In Spanish, there is a well-known saying - “no hay mal que por bien no venga” (which could be translated into something like “all bad things happen for the good they bring”). It’s hard to imagine good things coming from horrible events, but even the most tragic, catastrophic events have a flip side - including the Coronavirus pandemic. People all over the world have been forced to find new ways of doing old things, and in many cases, we’ve realized that the old ways needed to change. In some ways, the pandemic has done us a favor. It has forced us to have critical conversations around mental health, work-life balance, the importance of passion and purpose, and the need for choice and voice in everything we do.
The pandemic stretched most people beyond their natural limitations, with few being tested more than front line workers and educators. The tendency during a crisis is to hunker down and wait until it passes. However, as COVID quickly revealed, that wasn’t going to be enough. In school communities specifically, the pandemic highlighted the need for a different kind of leadership altogether - that which is empathic, compassionate, vulnerable, and emotionally intelligent. Schools need leaders who are adaptable, curious, and reflective, and who can tap into their greatest assets - their teachers and staff - to keep schools moving forward without burning their teachers out.
This past summer, women educators from around the world were invited to participate in a workshop series designed specifically to help school leaders to explore how they might better support the growth and well-being of their employees. Hosted by the International Schools Services Mary Anne Haas Women’s Symposium - an annual event since 2002 - this past summer’s focus was Leaders as Coaches: Empowering Growth in Schools. The workshop series was divided into four parts - three two-hour sessions in June and July, followed by a refresher in September. With over 60 active participants across the four sessions, there was great enthusiasm around how leaders can best support educators to learn and grow while attending to their well-being and psychological safety.
The sessions were built on two main ideas: 1) the most effective leaders are shifting the balance from traditional management to a more inclusive and collaborative approach and 2) the most effective and respectful way to bring out the best in others is through coaching.
Throughout the four sessions, participants engaged in vulnerable conversations while developing the skills of compassionate listening and effective questioning. They applied these to their own professional contexts and supported one another in breakout rooms with coaching practice. They challenged their own assumptions and explored the shifts that they could make in their thinking in order to bring a coaching mindset into their own leadership. They reflected on their backgrounds and experiences in order to understand how identity plays a defining role in the way people “show up” in life and at work. They used these insights to think about empathy and how using a coaching framework in conversations could build trust and open new lines of communication. In the end, participants emerged from the workshops with a clear sense of how incorporating coaching skills into their leadership is both respectful and empowering for everyone involved.

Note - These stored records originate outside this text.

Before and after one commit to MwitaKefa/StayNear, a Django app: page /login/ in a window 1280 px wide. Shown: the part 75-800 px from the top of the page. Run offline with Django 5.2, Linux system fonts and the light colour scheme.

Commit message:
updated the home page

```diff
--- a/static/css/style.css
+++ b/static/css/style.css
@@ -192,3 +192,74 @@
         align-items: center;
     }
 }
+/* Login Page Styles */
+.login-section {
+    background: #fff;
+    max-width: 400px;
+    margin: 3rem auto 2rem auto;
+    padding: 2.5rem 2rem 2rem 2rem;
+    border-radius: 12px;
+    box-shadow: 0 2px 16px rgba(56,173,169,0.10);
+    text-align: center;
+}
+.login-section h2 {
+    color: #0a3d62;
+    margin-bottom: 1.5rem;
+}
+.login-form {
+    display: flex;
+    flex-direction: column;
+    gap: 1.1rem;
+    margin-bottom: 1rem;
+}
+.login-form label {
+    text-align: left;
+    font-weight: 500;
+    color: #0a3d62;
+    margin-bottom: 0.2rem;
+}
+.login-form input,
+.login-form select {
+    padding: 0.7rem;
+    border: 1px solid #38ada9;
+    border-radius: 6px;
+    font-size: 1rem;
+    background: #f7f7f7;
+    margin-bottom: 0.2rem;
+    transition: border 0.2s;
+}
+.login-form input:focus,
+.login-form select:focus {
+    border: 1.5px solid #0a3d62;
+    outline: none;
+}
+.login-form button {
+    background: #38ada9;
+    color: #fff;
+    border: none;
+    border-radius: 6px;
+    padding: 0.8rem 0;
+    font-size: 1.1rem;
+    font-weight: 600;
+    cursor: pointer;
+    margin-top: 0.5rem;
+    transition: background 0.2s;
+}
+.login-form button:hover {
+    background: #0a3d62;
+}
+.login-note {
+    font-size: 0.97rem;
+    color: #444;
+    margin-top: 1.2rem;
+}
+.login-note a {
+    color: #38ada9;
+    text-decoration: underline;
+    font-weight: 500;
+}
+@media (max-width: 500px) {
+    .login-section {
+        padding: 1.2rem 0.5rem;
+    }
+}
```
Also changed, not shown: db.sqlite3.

Keys to a coaching mindset
- Listen more, speak less
- Be comfortable with silence
- Ask one question at a time
- Make space for creativity
- Ownership = empowerment
- Stay curious, avoid assumptions and judgement
By shifting the focus of control from supervisor to employee, coaching increases trust, self-awareness, and intrinsic motivation. For leaders focused on the bottom line - the end in increasing employee growth and satisfaction is productivity. It is true, however, that coaching is a skill that does not necessarily come naturally to everyone. Leaders at all levels are not only encouraged to use coaching, but also to be coached. In this way, leaders can help foster an environment of equity and accountability, and a culture of learning and growth at every level.
For information about the ISS Women’s Symposium, click here. For information about how coaching can support the need for transformational leadership in schools, feel free to email the author at email@example.com. ---------------------------------------------------------------------------------
Kimberly Cullen is an international educator of 24 years. Currently based in Madrid, Kim is a U.S. citizen born in Brazil then raised in Texas and Spain, Kim is an adult Third Culture Kid who understands the unique benefits and opportunities that come from having cross-cultural experiences during the developmental years. Kim spent the vast majority of her professional life in the same international school, where she held a variety of roles in education including Head of Development, Guidance and College Counselor, Dean of Students, and High School Principal. Kim has an M.A. in Education from the University of Hertfordshire in the UK, and an M.S. from Capella University in Human Services/Counseling. She graduated from Hamilton College with a B.A. in Religious Studies. Kim received the International School Leader credential from the Principals’ Training Center (PTC), and she completed her coaching training with Coach U. Kim co-authored Raise Her Up: Stories and Lessons from Women in International Education (to be published by Solution Tree Press in March 2022) and co-founded the Raise Her Up network - www.raiseherup.net. Kim is also a founding member of the International Collaborative for Coaching Professionals in Education (ICCPE) - www.coachingpartnerships.org.